◆ WORK INSTRUCTIONS
Scan the listing below for the word "README" and copy every line that has it.

◆ DATA EXTRACTS
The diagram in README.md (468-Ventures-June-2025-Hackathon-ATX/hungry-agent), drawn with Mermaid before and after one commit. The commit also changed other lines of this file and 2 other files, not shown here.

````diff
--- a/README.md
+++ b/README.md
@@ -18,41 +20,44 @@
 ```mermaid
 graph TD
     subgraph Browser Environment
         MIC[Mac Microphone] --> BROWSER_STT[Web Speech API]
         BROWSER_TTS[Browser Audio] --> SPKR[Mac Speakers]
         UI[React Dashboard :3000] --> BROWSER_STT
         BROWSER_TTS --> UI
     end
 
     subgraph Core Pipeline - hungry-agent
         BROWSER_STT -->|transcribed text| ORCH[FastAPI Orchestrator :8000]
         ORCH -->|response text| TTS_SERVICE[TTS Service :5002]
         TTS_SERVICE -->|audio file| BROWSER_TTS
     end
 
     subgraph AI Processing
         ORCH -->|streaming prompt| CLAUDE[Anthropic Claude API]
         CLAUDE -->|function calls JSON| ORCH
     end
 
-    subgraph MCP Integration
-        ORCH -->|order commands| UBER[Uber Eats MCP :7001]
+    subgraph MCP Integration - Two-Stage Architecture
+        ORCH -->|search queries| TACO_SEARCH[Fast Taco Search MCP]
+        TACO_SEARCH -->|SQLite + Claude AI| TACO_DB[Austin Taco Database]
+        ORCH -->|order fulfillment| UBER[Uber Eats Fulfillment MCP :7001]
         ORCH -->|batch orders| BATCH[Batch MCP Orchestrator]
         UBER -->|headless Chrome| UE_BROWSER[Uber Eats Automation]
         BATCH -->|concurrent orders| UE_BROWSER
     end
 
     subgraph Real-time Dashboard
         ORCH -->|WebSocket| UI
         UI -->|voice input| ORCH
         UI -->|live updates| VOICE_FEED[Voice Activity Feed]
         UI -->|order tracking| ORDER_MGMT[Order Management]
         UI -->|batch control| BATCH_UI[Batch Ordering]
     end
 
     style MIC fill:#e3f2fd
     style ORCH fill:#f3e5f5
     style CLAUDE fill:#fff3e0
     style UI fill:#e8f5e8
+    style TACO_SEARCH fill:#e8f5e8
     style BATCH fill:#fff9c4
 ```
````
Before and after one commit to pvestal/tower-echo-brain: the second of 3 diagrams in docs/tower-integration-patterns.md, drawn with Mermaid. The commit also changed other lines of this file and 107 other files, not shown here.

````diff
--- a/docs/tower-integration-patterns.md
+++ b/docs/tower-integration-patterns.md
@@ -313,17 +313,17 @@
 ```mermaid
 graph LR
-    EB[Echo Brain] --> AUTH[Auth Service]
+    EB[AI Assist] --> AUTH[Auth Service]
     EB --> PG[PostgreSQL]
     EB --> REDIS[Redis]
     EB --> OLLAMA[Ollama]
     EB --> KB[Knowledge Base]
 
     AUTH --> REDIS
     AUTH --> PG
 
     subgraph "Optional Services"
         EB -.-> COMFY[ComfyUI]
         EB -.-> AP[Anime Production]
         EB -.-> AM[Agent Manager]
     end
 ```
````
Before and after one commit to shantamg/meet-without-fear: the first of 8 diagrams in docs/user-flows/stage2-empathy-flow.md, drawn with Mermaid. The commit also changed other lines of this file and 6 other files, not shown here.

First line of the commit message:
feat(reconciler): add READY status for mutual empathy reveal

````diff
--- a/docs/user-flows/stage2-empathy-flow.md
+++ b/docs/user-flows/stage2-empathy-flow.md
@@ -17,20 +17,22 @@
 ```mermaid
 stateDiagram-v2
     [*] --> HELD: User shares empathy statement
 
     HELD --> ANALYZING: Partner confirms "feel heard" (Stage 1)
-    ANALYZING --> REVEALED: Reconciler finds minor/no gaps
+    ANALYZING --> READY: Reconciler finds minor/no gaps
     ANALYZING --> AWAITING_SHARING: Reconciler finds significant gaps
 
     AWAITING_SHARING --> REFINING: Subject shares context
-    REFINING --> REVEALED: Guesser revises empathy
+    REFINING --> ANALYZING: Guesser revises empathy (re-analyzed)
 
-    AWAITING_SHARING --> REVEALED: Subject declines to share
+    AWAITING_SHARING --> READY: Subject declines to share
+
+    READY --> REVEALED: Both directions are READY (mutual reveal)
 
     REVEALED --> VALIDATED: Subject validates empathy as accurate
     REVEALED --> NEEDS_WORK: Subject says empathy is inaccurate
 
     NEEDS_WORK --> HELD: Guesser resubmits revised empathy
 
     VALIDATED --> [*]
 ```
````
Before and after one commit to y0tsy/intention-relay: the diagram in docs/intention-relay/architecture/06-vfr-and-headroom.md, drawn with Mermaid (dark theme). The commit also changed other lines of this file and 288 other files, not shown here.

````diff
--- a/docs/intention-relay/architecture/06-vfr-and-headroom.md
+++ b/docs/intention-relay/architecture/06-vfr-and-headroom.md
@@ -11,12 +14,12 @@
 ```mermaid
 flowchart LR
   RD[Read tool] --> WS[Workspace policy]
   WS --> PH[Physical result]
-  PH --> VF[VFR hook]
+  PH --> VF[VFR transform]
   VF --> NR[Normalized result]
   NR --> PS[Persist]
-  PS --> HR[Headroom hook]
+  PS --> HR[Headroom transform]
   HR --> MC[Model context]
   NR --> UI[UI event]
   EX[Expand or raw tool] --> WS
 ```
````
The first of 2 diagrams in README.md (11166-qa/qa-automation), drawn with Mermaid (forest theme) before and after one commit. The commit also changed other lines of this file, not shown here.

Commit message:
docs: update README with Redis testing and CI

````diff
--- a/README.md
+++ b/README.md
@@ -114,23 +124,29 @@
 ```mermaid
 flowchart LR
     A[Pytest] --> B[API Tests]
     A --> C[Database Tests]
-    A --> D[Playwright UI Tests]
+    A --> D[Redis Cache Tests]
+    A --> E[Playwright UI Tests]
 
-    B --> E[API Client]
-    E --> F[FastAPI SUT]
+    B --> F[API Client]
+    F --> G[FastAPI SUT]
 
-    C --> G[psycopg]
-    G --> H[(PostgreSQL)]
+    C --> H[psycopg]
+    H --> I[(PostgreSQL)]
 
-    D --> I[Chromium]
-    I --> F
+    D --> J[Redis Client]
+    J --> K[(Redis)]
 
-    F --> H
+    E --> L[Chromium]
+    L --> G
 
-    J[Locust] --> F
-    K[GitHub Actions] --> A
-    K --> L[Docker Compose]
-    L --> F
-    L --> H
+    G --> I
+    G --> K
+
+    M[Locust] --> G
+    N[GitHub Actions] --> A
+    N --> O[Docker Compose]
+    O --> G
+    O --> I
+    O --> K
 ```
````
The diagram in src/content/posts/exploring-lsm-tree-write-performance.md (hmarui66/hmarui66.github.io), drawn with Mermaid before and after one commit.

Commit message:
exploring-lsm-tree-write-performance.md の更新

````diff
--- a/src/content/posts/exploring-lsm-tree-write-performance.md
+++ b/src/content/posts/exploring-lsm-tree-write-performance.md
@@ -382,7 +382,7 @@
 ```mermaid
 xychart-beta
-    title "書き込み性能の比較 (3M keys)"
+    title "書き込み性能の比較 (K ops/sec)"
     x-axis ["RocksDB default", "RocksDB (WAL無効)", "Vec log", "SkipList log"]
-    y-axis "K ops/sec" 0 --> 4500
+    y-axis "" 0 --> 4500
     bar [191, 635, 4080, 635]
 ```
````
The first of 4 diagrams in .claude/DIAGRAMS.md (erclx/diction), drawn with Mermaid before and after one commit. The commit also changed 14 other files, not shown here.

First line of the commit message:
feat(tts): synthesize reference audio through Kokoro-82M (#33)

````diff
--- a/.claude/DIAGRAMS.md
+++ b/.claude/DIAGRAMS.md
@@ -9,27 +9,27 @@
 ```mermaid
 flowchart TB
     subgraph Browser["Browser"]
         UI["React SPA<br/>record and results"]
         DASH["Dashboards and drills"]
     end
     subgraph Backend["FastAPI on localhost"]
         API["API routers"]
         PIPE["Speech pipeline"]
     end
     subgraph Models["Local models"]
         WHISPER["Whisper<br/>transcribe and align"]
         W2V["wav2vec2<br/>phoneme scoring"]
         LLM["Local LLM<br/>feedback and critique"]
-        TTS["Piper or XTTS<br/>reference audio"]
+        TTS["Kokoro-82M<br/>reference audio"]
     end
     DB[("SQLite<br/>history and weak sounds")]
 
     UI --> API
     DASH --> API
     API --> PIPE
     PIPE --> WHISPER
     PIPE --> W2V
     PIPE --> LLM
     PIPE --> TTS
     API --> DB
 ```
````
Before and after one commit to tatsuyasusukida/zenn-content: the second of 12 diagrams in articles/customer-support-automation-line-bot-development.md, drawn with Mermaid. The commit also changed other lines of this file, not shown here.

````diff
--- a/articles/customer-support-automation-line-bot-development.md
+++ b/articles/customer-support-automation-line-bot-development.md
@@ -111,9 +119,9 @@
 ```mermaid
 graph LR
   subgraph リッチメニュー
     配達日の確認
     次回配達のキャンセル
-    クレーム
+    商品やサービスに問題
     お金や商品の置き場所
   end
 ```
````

◆ RESULT
The diagram in README.md (468-Ventures-June-2025-Hackathon-ATX/hungry-agent), drawn with Mermaid before and after one commit. The commit also changed other lines of this file and 2 other files, not shown here.
--- a/README.md
+++ b/README.md
The first of 2 diagrams in README.md (11166-qa/qa-automation), drawn with Mermaid (forest theme) before and after one commit. The commit also changed other lines of this file, not shown here.
docs: update README with Redis testing and CI
--- a/README.md
+++ b/README.md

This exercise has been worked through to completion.